so, i found myself sitting with that at meeting. and i tried to look at the rage and understand it. and in a lot of ways i do. corruption, war, hypocrisy… these are upsetting things. the world is very damaged. it makes me angry, too. but not in the same way. not in the way that i want to write a book pointing fingers at anybody. but… i realized that he, like me when i get a good idea, probably thinks of his ideas as this huge, tremendous gift to the world. he can help it, he can save it, he wants to share his gift.
and then it came to me that our truths or our bits of the truth, however you want to look at it, are gifts. the question is how to give them as gifts and how to receive them as gifts.
when that came to me, i knew i had to speak. i felt dizzy, though, and pretty convinced that if i stood up i’d fall right over. but i didn’t and i said it and it felt big and real and scary. and then i was tired. and excited. but tired. after meeting, i decided that we really need some cots for laying down after something like that. i was pretty silent through the meal and dazed, and someone joked that i must have had a late night the night before. which was sort of true, but i’d gotten enough sleep to be fine during that meal (though i did fall asleep at the castro last night despite the fact that audrey hepburn was on the big screen right in front of me). it just… had been a big experience.
and it’s crazy because… i don’t know the answer to that question. AND i’m not even totally sure what it all means. but it seems important. we don’t want to share our beliefs like they are vases that would really look better where our friend’s favorite vase is. that’s not about the vase or our friend. it’s about us.
yesterday morning, before meeting, i was reading the letters in a friends journal from april ‘95 (someone donated a bunch to the meeting house library, and the librarian recommended i take some). john woodbury had something to say that resonated with me a lot. it’s related to what i said in ministry, and with my concern about christianity and how it can be right and complete and also not the only thing…

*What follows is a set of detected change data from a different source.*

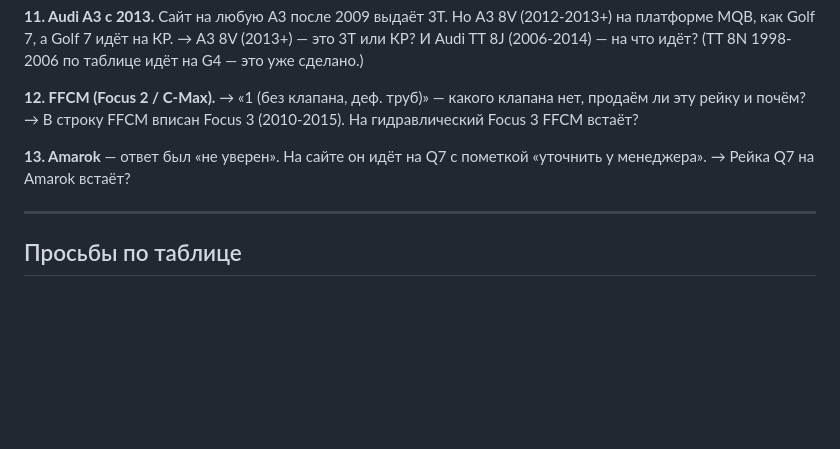
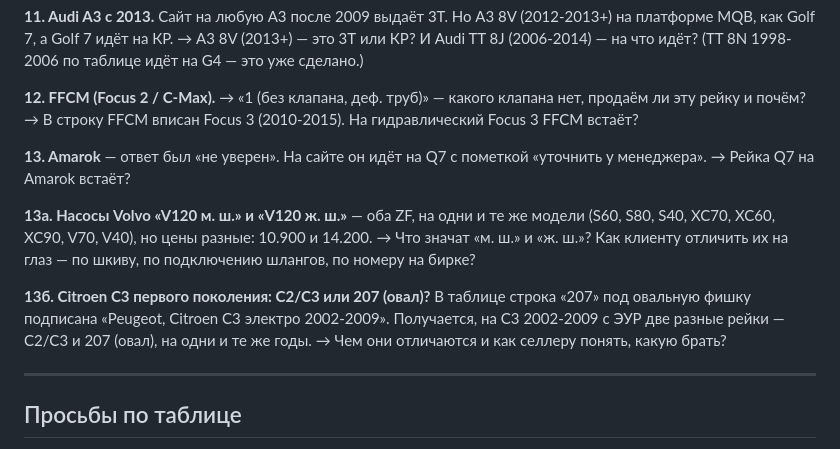
Before and after one commit to Vyacheslav08/zero777, a Markdown page: ВОПРОСЫ-МЕНЕДЖЕРУ.md, the part around the change. Rendered like a GitHub page; blank space fills up the shorter version.

Commit message:
Вопросы менеджеру: насосы Volvo V120 м.ш./ж.ш., C3 — C2/C3 или 207 овал
Co-Authored-By: Claude Opus 5.5 <noreply@anthropic.com>

```diff
--- a/ВОПРОСЫ-МЕНЕДЖЕРУ.md
+++ b/ВОПРОСЫ-МЕНЕДЖЕРУ.md
@@ -72,6 +72,16 @@ Logan 2 с 2014, а Almera G15 выпускается с 2012 и сделана
 «уточнить у менеджера».
 → Рейка Q7 на Amarok встаёт?
 
+**13а. Насосы Volvo «V120 м. ш.» и «V120 ж. ш.»** — оба ZF, на одни и те же модели
+(S60, S80, S40, XC70, XC60, XC90, V70, V40), но цены разные: 10.900 и 14.200.
+→ Что значат «м. ш.» и «ж. ш.»? Как клиенту отличить их на глаз — по шкиву, по подключению
+шлангов, по номеру на бирке?
+
+**13б. Citroen C3 первого поколения: C2/C3 или 207 (овал)?** В таблице строка «207» под
+овальную фишку подписана «Peugeot, Citroen C3 электро 2002-2009». Получается, на C3
+2002-2009 с ЭУР две разные рейки — C2/C3 и 207 (овал), на одни и те же годы.
+→ Чем они отличаются и как селлеру понять, какую брать?
+
 ---
 
 ## Просьбы по таблице
```
Also changed, not shown: CLAUDE.md (+1 -1 lines).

“We are all victims of language. Every word in our language is a symbol. We can’t talk about our inner life or our spiritual life in any other language but symbols, metaphors, allegories, and abstractions. In a way, a credo or creed, or statement of beliefs, has really nothing to do with where we are, because where we are is a matter of experience, not of the words we use to describe it.

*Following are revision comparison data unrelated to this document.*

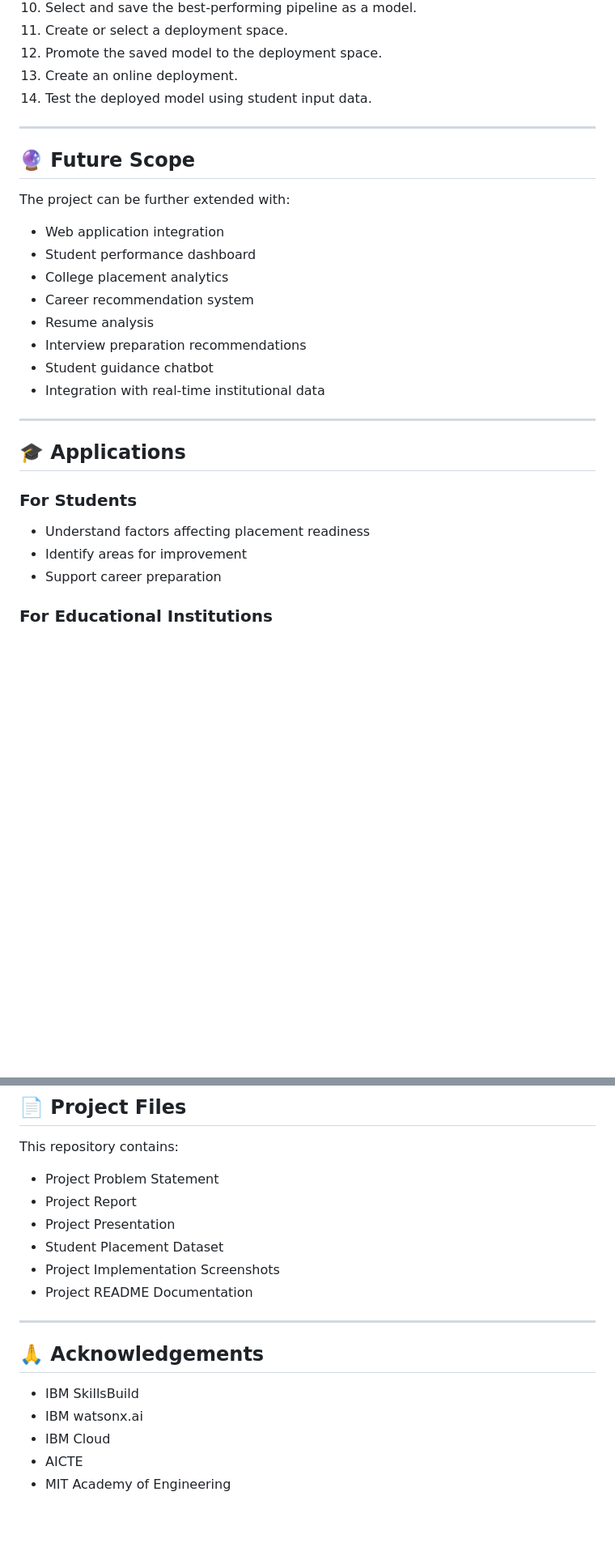
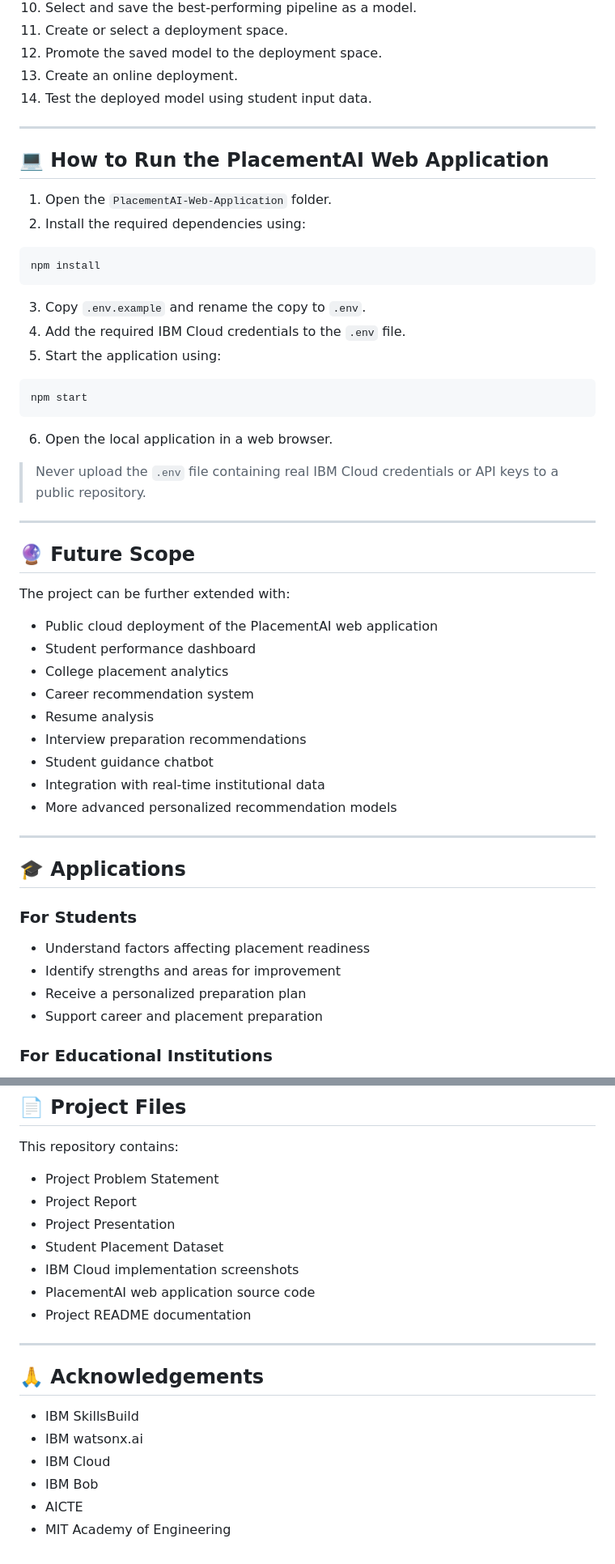
Before and after one commit to Kartik-Bangar/AI-Based-Student-Performance-Placement-Prediction, a Markdown page: README.md, 2 parts joined by grey strips. Shown at 81% size. Drawn GitHub-style; blank space fills up the shorter version.

````diff
--- a/README.md
+++ b/README.md
@@ -282,11 +387,34 @@ AI-Based-Student-Performance-and-Placement-Prediction/
 
 ---
 
+## 💻 How to Run the PlacementAI Web Application
+
+1. Open the `PlacementAI-Web-Application` folder.
+2. Install the required dependencies using:
+
+```bash
+npm install
+```
+
+3. Copy `.env.example` and rename the copy to `.env`.
+4. Add the required IBM Cloud credentials to the `.env` file.
+5. Start the application using:
+
+```bash
+npm start
+```
+
+6. Open the local application in a web browser.
+
+> Never upload the `.env` file containing real IBM Cloud credentials or API keys to a public repository.
+
+---
+
 ## 🔮 Future Scope
 
 The project can be further extended with:
 
-- Web application integration
+- Public cloud deployment of the PlacementAI web application
 - Student performance dashboard
 - College placement analytics
 - Career recommendation system
@@ -294,6 +422,7 @@ The project can be further extended with:
 - Interview preparation recommendations
 - Student guidance chatbot
 - Integration with real-time institutional data
+- More advanced personalized recommendation models
 
 ---
 
@@ -302,8 +431,9 @@ The project can be further extended with:
 ### For Students
 
 - Understand factors affecting placement readiness
-- Identify areas for improvement
-- Support career preparation
+- Identify strengths and areas for improvement
+- Receive a personalized preparation plan
+- Support career and placement preparation
 
 ### For Educational Institutions
 
@@ -332,8 +462,9 @@ This repository contains:
 - Project Report
 - Project Presentation
 - Student Placement Dataset
-- Project Implementation Screenshots
-- Project README Documentation
+- IBM Cloud implementation screenshots
+- PlacementAI web application source code
+- Project README documentation
 
 ---
 
@@ -342,5 +473,6 @@ This repository contains:
 - IBM SkillsBuild
 - IBM watsonx.ai
 - IBM Cloud
+- IBM Bob
 - AICTE
 - MIT Academy of Engineering
````
Also changed, not shown: other parts of README.md (+114 -9 lines).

Each of us has a very personal spiritual life, and we can only describe it in the words and vocabulary that we borrow. The richest and most common place that we get this vocabulary is the religous tradtion of our cultur, and most of us were born and raised and lived all our lives in a culture where the Christian mythology is the vocabulary or the language with which spiritual things are described. We borrow this vocabulary fo this source but also from other sources. We borrow it from our reasoning, we borrow it from the words and the literature of other people who think– and all kinds of sources.
I do not understand this fuss or why there is a fuss between Christocentric Quakers and Universalist Quakers because I have trouble with the Quaker use of the word Truth, with a capital T, as though any person can really know the spiritual Truth over and above everybody else.
If there is such a thing as absolute Truth, our perception of it is so imperfect that we have no right to be intolerant of anybody else’s perception of the Truth.”
… golly, i need to go to work.